◆ **Problem to work on**: In the entries below, find each line with the word "text" and return it.
·····
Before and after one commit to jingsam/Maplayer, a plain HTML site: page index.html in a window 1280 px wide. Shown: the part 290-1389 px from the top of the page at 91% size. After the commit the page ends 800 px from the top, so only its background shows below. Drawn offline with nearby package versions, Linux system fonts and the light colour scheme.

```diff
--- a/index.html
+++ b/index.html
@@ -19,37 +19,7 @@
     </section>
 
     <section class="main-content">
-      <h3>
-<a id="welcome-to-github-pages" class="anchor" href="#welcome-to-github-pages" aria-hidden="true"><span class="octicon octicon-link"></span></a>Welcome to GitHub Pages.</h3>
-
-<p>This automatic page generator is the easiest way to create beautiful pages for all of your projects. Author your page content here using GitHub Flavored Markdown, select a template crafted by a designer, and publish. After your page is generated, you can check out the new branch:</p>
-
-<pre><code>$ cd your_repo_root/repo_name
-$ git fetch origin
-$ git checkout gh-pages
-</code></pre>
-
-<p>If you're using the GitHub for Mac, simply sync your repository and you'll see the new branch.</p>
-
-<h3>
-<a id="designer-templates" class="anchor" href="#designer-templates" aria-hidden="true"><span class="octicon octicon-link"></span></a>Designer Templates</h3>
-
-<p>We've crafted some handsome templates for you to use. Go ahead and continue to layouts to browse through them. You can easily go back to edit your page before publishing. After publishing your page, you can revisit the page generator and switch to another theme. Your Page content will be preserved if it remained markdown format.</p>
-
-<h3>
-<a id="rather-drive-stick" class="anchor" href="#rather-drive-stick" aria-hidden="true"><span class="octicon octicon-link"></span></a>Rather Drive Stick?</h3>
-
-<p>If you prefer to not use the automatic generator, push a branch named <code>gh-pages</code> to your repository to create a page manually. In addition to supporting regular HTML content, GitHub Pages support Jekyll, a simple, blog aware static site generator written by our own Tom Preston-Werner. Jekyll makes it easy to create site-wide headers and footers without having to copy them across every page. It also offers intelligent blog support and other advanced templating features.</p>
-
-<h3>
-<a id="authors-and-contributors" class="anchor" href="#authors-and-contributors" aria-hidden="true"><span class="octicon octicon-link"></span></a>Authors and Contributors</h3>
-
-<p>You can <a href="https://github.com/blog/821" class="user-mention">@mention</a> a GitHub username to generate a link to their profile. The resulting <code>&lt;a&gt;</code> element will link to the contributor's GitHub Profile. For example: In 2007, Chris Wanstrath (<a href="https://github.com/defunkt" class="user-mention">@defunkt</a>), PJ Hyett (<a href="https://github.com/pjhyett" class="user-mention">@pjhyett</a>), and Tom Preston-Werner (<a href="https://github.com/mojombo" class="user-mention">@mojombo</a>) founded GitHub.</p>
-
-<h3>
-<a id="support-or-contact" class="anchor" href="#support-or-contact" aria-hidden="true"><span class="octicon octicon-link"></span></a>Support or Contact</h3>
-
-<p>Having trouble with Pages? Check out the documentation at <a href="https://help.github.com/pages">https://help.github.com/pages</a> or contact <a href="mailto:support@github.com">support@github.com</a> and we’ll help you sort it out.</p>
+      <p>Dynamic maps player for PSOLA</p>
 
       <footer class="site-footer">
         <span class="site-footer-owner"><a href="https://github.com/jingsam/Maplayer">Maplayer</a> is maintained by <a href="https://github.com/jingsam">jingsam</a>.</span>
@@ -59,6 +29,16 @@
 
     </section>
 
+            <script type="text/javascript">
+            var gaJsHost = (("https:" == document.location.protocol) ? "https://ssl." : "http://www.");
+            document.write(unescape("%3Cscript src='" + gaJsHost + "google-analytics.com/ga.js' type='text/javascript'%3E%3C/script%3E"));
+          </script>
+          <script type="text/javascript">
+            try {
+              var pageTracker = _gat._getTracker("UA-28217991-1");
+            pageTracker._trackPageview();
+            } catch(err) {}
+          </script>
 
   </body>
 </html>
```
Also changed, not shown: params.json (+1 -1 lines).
·····
◆ **Response**:
+            <script type="text/javascript">
+            document.write(unescape("%3Cscript src='" + gaJsHost + "google-analytics.com/ga.js' type='text/javascript'%3E%3C/script%3E"));
+          <script type="text/javascript">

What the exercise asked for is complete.